I would like to go to a COVID memorial site, or have one available locally to visit and light a candle or sit to contemplate the vast loss of life. I’m glad to read of this (albeit temporary) memorial art installation by District of Columbia artist by Suzanne Brennan Firstenberg, which is visually strong and thoughtful:

*

Two of my friends this week asked me when I think it will be possible to travel safely again, despite knowing I am no expert in epidemiology. (At least I’m not a musician with a cousin with a friend in Trinidad who is misrepresenting his condition?) (If you don’t know what that reference is about, you are lucky.) Maybe I’m an expert in traveling? Anyway, I can see myself traveling recreationally outside of my state again by this time in 2022 if conditions are right. In the meantime, I’m expecting more variants of concern that will need to be studied; data from the results of the mix-and-match clinical studies currently underway (to determine if we should get a different vaccine than we started with, to see if that improves our antibody levels in a useful way); and likely a booster shot based on information from all the studies going on.

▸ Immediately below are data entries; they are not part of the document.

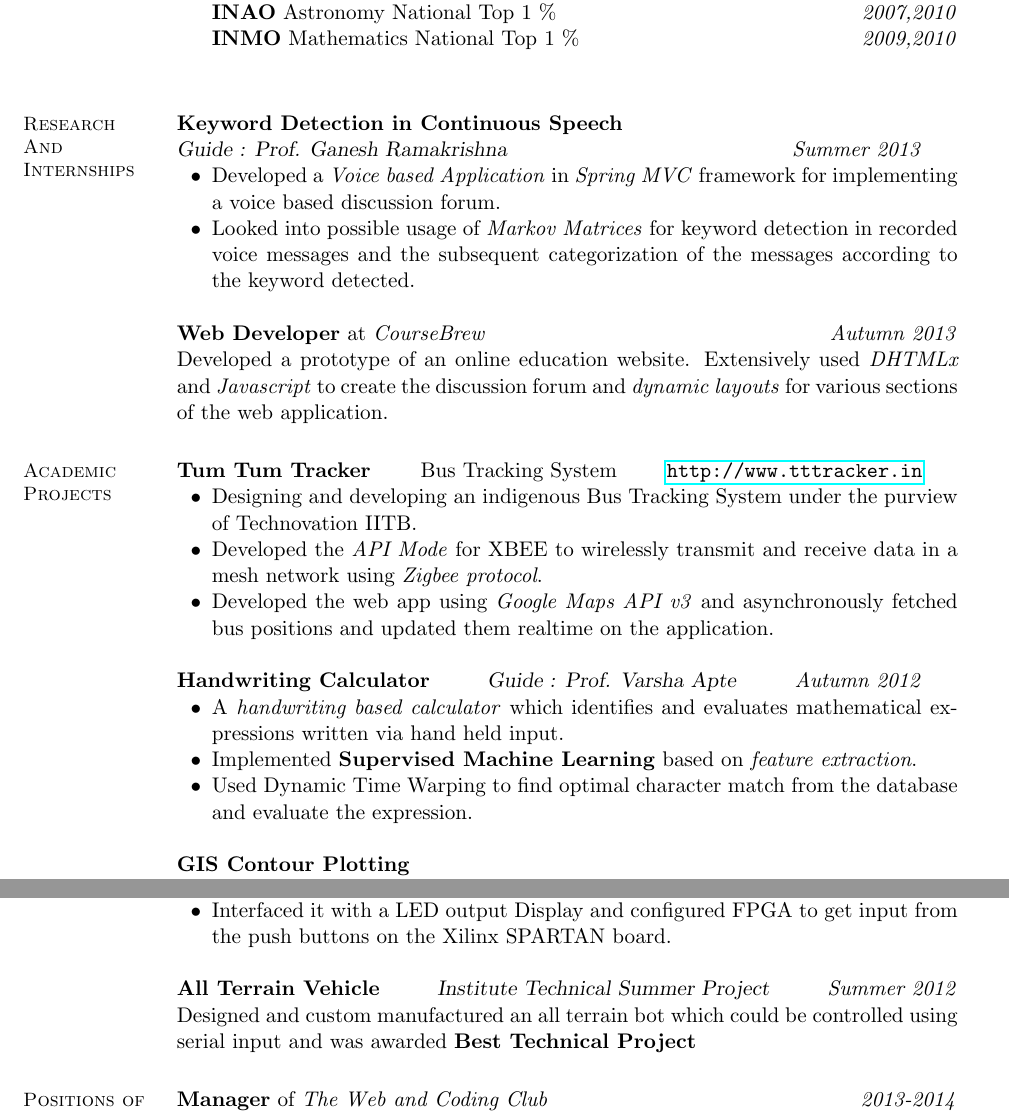
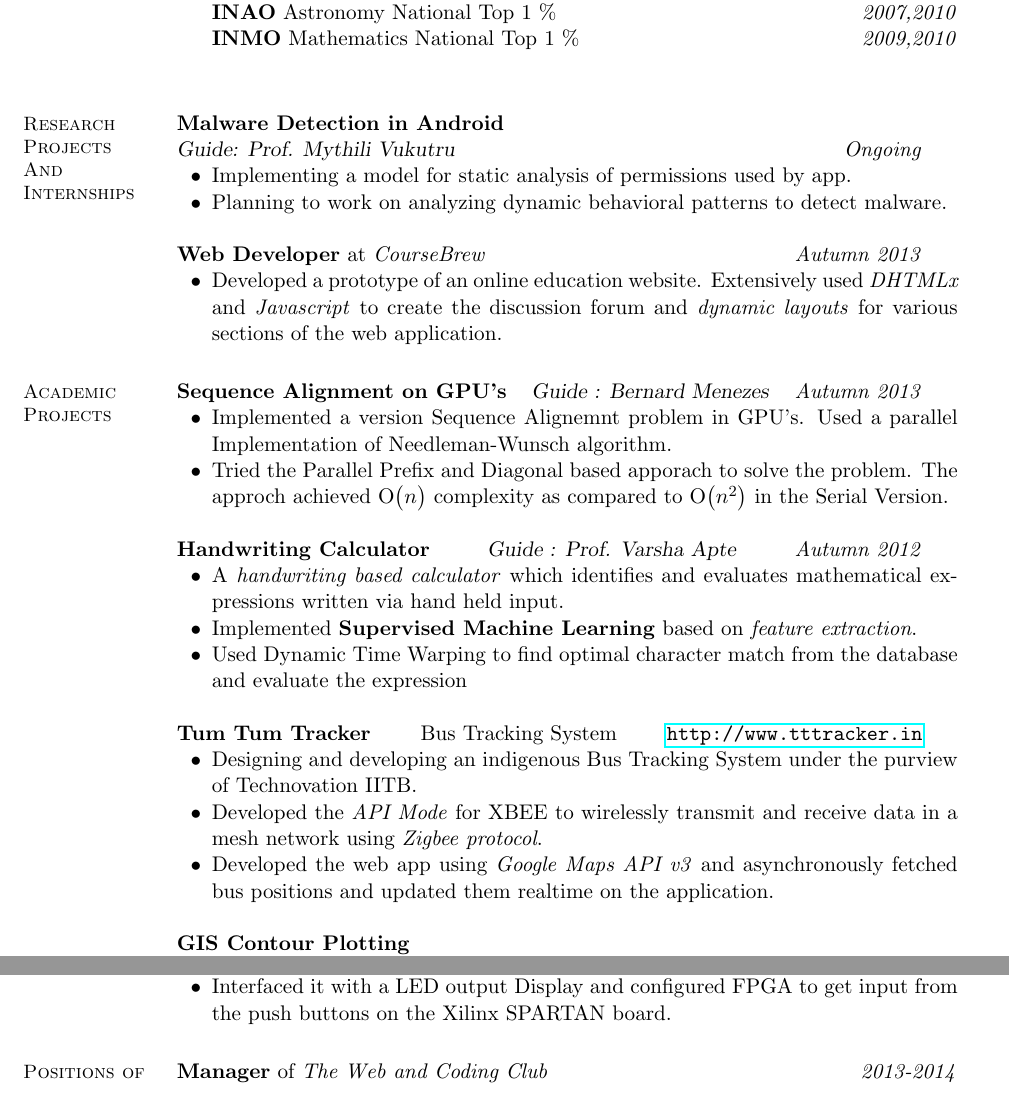
Before and after one commit to sushant-hiray/resume, a LaTeX CV (resume-tech-2.tex): two parts of pages 1 and 2 of 2, joined at a grey line, cut so that both start at the same text. Compiled offline with pdfLaTeX.

Commit message:
Added seq alignment

```diff
--- a/resume-tech-2.tex
+++ b/resume-tech-2.tex
@@ -1,6 +1,7 @@
 \documentclass[margin,11pt]{resume}
 \usepackage{hyperref}
-
+\usepackage{amsmath}
+\newcommand{\BigO}[1]{\ensuremath{\operatorname{O}\bigl(#1\bigr)}}
 \begin{document}
 \begin{resume}
 
@@ -19,18 +20,40 @@
  \textbf{  INAO} Astronomy National Top 1 \% \hfill \emph{2007,2010} \\
  \textbf{  INMO} Mathematics National Top 1 \% \hfill \emph{2009,2010} \\
 \end{list2}
-\section{\mysidestyle Research\\And\\Internships }
-\textbf{Keyword Detection in Continuous Speech} \\
-    \textsl{Guide : Prof. Ganesh Ramakrishna} \hfill \emph{Summer 2013}
+\section{\mysidestyle Research\\Projects\\And\\Internships }
+
+\textbf{Malware Detection in Android} \\
+	\textsl{Guide: Prof. Mythili Vukutru} \hfill \emph{Ongoing}
 \begin{list2}
-\item Developed a \emph{Voice based Application} in \emph{Spring MVC} framework for implementing a voice based discussion forum.
-\item Looked into possible usage of \emph{Markov Matrices} for keyword detection in recorded voice messages and the subsequent categorization of the messages according to the keyword detected.
+\item Implementing a model for static analysis of permissions used by app.
+\item Planning to work on analyzing dynamic behavioral patterns to detect malware.
 \end{list2}
-\textbf{Web Developer} at \emph{CourseBrew} \hfill \emph{Autumn 2013} \\
-Developed a prototype of an online education website. Extensively used \emph{DHTMLx} and \emph{Javascript} to create the discussion forum and \emph{dynamic layouts} for various sections of the web application.
+
+\textbf{Web Developer} at \emph{CourseBrew} \hfill \emph{Autumn 2013}
+\begin{list2}
+\item Developed a prototype of an online education website. Extensively used \emph{DHTMLx} and \emph{Javascript} to create the discussion forum and \emph{dynamic layouts} for various sections of the web application.
+\end{list2}
 
 
 \section{\mysidestyle Academic\\Projects}
+
+\textbf{Sequence Alignment on GPU's} \hfill
+\textsl{Guide : Bernard Menezes} \hfill \emph{Autumn 2013}
+\begin{list2}
+\item Implemented a version Sequence Alignemnt problem in GPU’s. Used a parallel
+Implementation of Needleman-Wunsch algorithm.
+\item Tried the Parallel Prefix and Diagonal based apporach to solve the problem. The
+approch achieved \BigO{n} complexity as compared to \BigO{n\textsuperscript{2}} in the Serial Version.
+\end{list2}
+
+
+\textbf{Handwriting Calculator} \hfill
+    \textsl{Guide : Prof. Varsha Apte} \hfill \emph{Autumn 2012}
+\begin{list2}
+\item A\emph{ handwriting based calculator} which identifies and evaluates mathematical expressions written via hand held input.
+\item Implemented \textbf{Supervised Machine Learning} based on \emph{feature extraction}.
+\item Used Dynamic Time Warping to find optimal character match from the database and evaluate the expression
+\end{list2}
 
 \textbf{Tum Tum Tracker} \hfill Bus Tracking System \hfill
     \url{http://www.tttracker.in}
@@ -40,13 +63,6 @@ Developed a prototype of an online education website. Extensively used \emph{DHT
 \item Developed the web app using \emph{Google Maps API v3} and asynchronously fetched bus positions and updated them realtime  on the application.
 \end{list2}
 
-\textbf{Handwriting Calculator} \hfill
-    \textsl{Guide : Prof. Varsha Apte} \hfill \emph{Autumn 2012}
-\begin{list2}
-\item A\emph{ handwriting based calculator} which identifies and evaluates mathematical expressions written via hand held input.
-\item Implemented \textbf{Supervised Machine Learning} based on \emph{feature extraction}.
-\item Used Dynamic Time Warping to find optimal character match from the database and evaluate the expression.
-\end{list2}
 
 \textbf{GIS Contour Plotting}\\
   \textsl{Guide : Prof. Milind Sohoni and Prof. Adsul Bharat} \hfill \emph{Summer 2012}
@@ -61,10 +77,6 @@ Developed a prototype of an online education website. Extensively used \emph{DHT
 \item Designed and implemented \emph{Fast Fourier Algorithm} on a Field Pro-grammable Gate Array
 \item Interfaced it with a LED output Display and configured FPGA to get input from the push buttons on the Xilinx SPARTAN board.
 \end{list2}
-
-\textbf{All Terrain Vehicle} \hfill
-\textsl{Institute Technical Summer Project} \hfill \emph{Summer 2012} \\
-Designed and custom manufactured an all terrain bot which could be controlled using serial input and was awarded \textbf{Best Technical Project}
 
 
 
```
Also changed, not shown: resume-tech-2.tex (2 more changed lines).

I also expect that my travel considerations will be different going forward. I have a friend in New Orleans, but I won’t visit him soon, not only because of Hurricane Ida’s lingering damage, but because of infection rates and hospital availability. Any medical emergency could become fatal if hospitals are overflowing, and the lack of medical support colors my view of any destination! It would also feel wrong to visit a place where locals can’t get the vaccine. So a new list of criteria begins to form:

-low infection rates
-high local/national vaccination rates
-traveler vaccination requirements and testing to fly (so flying is safer)
-traveler testing upon/near arrival (so tourist activities are safer)
-emergency service / hospital availability
-open to U.S. travelers
-cultural attractions are open, operating, and accessible to visitors
(note that capacity restrictions to prevent crowding during a pandemic are good and can make attractions more enjoyable; they need to be managed well, so I can know that I can get into museums and similar institutions during my visit with an easy online/mobile/kiosk reservation).
-tourism is supported by local communities & their leaders (I respect local government pleas NOT TO VISIT when they are struggling) and there is a safety culture, especially for public-facing workers.

I’m sure I’ll adjust this list as circumstances change, but this all feels reasonable to me at this time. Vaccination has made me feel safer, but having friends with breakthrough infections reminds me that my perception of safety is limited, and precautions are still required.